Instructions for the task >>
Copy out every line in the entries below that includes "navbar".

===== Stored data =====

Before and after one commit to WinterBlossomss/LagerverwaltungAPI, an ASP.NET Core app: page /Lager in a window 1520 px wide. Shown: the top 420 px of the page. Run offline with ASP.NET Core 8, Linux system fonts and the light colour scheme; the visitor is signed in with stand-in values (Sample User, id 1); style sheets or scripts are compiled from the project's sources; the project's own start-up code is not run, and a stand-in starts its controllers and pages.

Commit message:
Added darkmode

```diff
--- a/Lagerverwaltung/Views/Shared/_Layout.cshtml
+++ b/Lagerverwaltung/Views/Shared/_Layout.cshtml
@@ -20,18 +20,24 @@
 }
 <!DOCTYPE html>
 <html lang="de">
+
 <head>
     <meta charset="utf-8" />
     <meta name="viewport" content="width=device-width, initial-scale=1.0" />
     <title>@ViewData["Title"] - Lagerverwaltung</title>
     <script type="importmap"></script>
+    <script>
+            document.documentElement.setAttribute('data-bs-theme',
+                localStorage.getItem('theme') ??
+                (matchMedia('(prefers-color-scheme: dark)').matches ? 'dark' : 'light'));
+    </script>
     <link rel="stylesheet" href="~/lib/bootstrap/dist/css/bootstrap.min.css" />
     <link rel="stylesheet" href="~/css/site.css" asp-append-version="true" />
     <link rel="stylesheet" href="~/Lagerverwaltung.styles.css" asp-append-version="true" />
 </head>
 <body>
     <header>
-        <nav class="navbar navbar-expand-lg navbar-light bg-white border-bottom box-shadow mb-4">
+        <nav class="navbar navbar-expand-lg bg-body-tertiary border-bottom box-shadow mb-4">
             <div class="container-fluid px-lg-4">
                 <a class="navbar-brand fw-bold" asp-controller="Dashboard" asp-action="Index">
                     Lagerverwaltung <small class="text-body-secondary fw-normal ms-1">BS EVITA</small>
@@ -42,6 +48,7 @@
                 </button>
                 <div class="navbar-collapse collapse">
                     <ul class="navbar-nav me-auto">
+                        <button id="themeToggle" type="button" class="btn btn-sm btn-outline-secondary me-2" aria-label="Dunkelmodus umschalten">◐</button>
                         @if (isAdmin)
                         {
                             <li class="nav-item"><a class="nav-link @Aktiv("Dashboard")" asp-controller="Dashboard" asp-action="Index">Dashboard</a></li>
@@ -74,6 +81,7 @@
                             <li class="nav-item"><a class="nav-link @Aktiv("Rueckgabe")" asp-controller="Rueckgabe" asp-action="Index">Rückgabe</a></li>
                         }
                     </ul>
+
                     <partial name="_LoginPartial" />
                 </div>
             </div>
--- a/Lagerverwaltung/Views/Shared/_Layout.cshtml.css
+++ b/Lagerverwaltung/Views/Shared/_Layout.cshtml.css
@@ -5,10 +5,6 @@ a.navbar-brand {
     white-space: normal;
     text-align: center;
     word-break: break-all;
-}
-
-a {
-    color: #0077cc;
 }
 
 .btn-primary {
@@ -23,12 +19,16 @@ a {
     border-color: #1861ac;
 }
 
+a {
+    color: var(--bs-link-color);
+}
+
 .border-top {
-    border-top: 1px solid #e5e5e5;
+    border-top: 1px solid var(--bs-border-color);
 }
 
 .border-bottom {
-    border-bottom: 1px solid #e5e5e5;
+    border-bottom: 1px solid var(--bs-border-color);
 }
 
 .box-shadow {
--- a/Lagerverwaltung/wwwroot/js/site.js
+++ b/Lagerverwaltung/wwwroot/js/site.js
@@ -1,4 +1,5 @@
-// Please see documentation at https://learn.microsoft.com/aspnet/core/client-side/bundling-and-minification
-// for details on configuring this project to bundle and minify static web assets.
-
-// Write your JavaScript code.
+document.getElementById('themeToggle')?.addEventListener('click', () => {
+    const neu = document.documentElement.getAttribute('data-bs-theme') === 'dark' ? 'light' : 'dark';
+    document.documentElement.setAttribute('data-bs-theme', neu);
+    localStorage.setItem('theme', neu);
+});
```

=====
===== Stored data =====

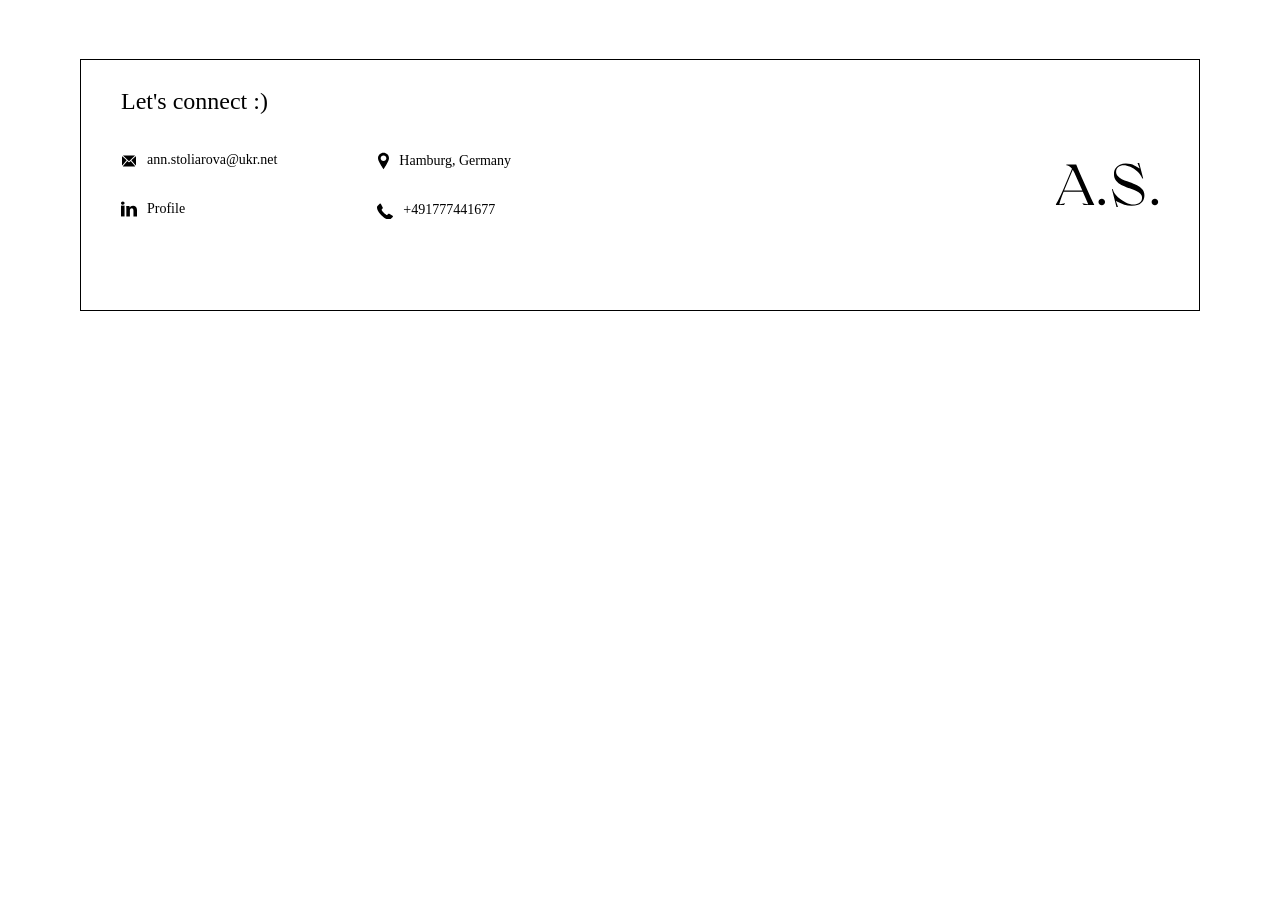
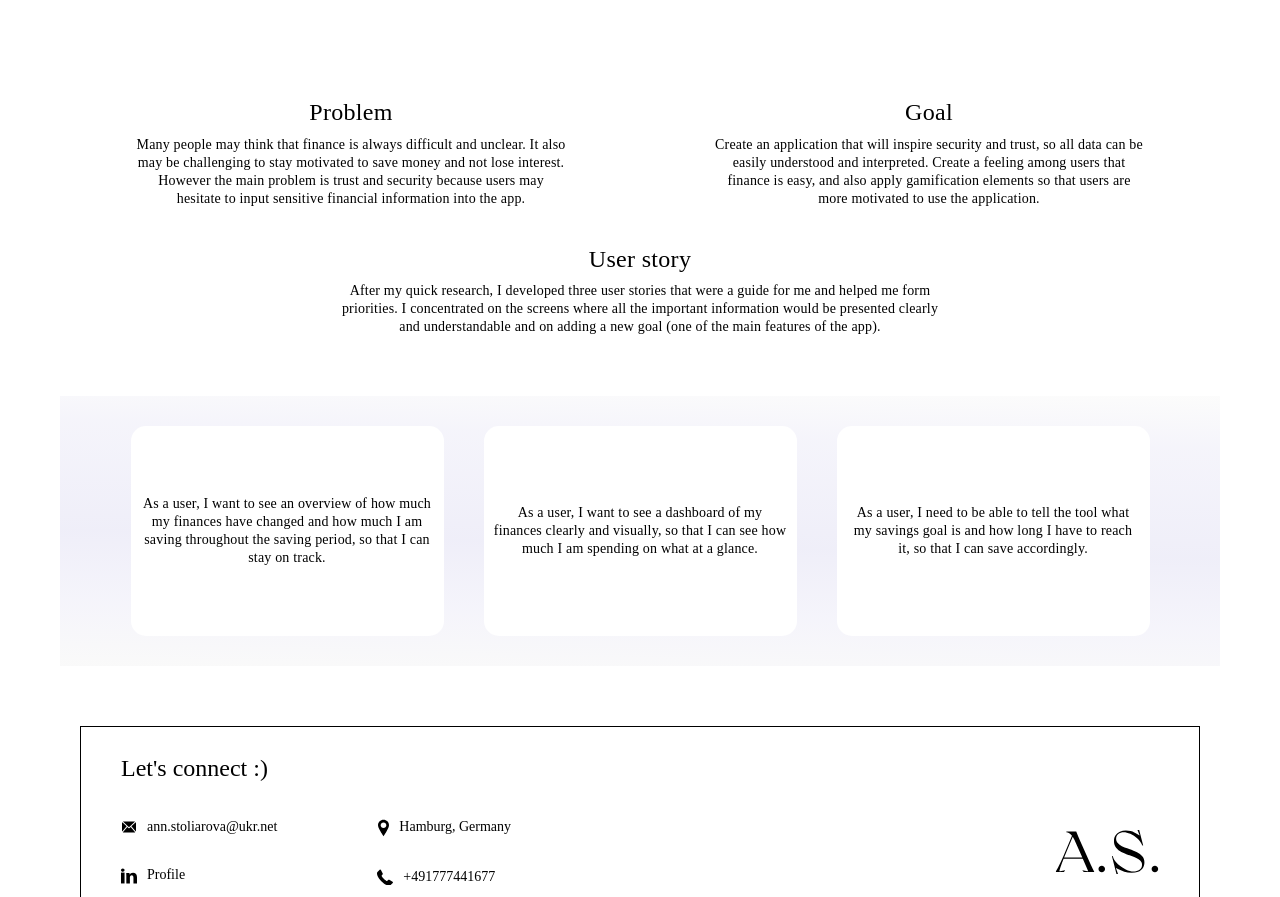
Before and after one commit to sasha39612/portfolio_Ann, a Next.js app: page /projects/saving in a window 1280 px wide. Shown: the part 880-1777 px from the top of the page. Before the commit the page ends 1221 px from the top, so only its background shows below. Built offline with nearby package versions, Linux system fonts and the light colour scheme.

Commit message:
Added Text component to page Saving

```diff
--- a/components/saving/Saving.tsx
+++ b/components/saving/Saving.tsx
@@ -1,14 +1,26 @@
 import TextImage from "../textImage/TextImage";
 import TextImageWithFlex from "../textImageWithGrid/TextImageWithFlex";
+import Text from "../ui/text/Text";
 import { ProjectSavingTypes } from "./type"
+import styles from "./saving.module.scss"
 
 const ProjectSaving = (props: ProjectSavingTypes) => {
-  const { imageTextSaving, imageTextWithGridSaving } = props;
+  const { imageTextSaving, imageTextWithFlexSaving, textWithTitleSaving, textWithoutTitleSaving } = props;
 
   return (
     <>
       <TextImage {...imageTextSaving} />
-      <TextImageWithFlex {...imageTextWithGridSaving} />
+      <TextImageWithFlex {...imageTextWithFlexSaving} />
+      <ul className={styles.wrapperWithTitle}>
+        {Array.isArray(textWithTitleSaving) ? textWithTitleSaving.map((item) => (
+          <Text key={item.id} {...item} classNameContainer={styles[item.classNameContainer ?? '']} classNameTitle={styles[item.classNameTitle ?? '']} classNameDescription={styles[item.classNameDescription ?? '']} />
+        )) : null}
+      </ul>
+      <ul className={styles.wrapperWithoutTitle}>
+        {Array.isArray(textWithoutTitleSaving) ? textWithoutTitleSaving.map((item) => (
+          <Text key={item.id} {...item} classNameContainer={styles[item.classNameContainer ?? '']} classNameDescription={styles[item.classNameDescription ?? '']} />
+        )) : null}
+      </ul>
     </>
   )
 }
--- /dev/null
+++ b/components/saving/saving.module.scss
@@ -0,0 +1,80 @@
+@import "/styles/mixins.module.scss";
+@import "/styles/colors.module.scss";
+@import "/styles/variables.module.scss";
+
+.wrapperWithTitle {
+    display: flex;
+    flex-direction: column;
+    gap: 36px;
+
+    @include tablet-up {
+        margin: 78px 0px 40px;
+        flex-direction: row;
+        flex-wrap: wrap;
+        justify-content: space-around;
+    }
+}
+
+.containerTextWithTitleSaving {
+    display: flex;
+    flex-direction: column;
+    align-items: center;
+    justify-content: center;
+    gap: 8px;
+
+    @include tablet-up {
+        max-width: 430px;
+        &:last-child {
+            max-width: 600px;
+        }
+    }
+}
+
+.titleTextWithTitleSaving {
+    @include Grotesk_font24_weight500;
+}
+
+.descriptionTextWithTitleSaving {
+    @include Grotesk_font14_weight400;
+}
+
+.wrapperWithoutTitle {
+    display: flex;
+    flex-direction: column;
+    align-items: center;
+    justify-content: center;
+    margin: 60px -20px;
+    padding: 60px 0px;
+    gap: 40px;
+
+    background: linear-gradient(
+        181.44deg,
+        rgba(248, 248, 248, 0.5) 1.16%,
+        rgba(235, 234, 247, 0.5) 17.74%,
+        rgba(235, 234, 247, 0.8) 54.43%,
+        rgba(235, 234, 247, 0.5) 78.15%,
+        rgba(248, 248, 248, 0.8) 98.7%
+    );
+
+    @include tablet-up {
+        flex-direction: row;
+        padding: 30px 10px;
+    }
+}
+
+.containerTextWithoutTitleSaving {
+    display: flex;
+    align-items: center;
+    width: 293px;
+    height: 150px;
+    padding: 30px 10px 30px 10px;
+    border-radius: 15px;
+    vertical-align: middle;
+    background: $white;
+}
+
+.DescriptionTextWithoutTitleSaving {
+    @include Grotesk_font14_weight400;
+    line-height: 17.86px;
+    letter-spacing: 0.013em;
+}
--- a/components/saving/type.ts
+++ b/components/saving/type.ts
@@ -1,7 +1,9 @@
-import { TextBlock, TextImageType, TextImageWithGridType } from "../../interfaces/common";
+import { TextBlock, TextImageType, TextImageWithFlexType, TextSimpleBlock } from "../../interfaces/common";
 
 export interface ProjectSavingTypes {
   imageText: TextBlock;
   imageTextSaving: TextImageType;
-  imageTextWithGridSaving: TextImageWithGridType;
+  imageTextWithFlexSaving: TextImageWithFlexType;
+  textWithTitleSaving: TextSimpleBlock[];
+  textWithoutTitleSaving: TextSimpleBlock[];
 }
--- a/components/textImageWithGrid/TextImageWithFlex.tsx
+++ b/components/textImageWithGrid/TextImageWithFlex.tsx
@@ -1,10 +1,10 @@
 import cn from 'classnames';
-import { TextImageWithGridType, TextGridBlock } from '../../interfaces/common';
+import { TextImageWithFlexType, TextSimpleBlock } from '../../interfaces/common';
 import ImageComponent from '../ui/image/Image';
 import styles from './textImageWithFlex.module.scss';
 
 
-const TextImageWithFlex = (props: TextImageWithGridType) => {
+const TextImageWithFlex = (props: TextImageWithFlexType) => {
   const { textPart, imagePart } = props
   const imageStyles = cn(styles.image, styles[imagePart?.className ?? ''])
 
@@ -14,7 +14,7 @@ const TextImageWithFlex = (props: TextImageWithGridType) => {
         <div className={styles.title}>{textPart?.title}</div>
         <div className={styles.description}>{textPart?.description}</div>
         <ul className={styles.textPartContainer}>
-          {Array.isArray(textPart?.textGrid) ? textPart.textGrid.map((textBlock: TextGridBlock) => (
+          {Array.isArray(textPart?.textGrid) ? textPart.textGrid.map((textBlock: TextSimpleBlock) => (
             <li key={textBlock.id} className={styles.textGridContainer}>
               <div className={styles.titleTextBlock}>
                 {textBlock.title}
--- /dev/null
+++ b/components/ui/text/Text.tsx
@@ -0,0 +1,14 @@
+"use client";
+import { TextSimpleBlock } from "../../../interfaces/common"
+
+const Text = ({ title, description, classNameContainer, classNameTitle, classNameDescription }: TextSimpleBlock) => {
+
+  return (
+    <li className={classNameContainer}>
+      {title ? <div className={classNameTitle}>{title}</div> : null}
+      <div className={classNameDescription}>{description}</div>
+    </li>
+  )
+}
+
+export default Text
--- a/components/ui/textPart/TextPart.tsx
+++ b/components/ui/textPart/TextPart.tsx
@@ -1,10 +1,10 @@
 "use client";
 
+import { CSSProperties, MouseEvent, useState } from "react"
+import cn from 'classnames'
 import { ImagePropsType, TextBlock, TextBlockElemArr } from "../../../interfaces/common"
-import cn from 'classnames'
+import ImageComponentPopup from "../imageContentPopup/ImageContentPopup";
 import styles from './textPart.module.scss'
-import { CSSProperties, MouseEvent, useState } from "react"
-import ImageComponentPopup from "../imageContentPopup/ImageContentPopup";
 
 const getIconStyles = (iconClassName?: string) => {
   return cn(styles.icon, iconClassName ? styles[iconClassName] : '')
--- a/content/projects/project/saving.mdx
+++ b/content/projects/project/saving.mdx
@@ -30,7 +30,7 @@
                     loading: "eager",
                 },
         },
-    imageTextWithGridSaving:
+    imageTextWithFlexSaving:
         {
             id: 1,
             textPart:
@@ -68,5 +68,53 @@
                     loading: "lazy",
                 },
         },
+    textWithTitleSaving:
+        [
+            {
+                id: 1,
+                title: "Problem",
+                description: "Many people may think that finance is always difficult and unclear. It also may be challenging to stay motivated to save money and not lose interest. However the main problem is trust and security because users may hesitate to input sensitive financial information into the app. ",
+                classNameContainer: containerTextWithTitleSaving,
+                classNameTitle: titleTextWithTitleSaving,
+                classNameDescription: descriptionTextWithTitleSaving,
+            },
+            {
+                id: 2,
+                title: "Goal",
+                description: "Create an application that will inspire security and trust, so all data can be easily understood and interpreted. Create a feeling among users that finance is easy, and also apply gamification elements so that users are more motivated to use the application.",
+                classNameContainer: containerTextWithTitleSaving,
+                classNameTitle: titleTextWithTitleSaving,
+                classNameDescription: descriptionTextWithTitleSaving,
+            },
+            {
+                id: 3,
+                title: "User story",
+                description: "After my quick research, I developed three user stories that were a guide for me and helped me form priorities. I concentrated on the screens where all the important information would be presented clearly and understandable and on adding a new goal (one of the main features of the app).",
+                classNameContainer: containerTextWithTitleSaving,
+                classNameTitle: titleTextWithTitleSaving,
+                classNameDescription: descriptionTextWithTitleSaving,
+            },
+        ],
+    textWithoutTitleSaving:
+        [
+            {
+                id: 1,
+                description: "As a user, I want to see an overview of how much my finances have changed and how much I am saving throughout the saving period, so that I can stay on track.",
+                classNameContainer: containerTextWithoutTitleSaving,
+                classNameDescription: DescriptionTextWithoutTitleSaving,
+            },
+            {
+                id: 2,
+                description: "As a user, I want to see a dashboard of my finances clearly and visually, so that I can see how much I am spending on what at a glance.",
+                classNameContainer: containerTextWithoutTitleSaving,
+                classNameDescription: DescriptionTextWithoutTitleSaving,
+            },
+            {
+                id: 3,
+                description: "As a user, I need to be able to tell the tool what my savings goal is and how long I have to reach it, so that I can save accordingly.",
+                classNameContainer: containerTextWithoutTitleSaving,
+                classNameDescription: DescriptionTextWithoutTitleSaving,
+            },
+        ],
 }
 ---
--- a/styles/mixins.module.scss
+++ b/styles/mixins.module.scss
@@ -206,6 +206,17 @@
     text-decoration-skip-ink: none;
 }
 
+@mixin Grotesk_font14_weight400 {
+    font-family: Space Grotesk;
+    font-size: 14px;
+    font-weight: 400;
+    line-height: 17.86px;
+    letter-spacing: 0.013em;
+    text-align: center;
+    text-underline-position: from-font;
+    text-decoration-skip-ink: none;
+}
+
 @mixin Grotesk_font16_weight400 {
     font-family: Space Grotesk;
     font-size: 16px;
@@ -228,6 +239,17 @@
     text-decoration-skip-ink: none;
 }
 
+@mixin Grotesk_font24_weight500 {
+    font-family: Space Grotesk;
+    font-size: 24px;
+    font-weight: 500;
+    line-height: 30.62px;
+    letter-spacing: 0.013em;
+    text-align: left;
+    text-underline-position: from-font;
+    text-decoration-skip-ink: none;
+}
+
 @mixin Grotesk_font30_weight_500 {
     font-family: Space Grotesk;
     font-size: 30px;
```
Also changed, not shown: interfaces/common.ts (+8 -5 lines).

=====

Exercise solution >>
-        <nav class="navbar navbar-expand-lg navbar-light bg-white border-bottom box-shadow mb-4">
+        <nav class="navbar navbar-expand-lg bg-body-tertiary border-bottom box-shadow mb-4">
                 <a class="navbar-brand fw-bold" asp-controller="Dashboard" asp-action="Index">
                 <div class="navbar-collapse collapse">
                     <ul class="navbar-nav me-auto">
@@ -5,10 +5,6 @@ a.navbar-brand {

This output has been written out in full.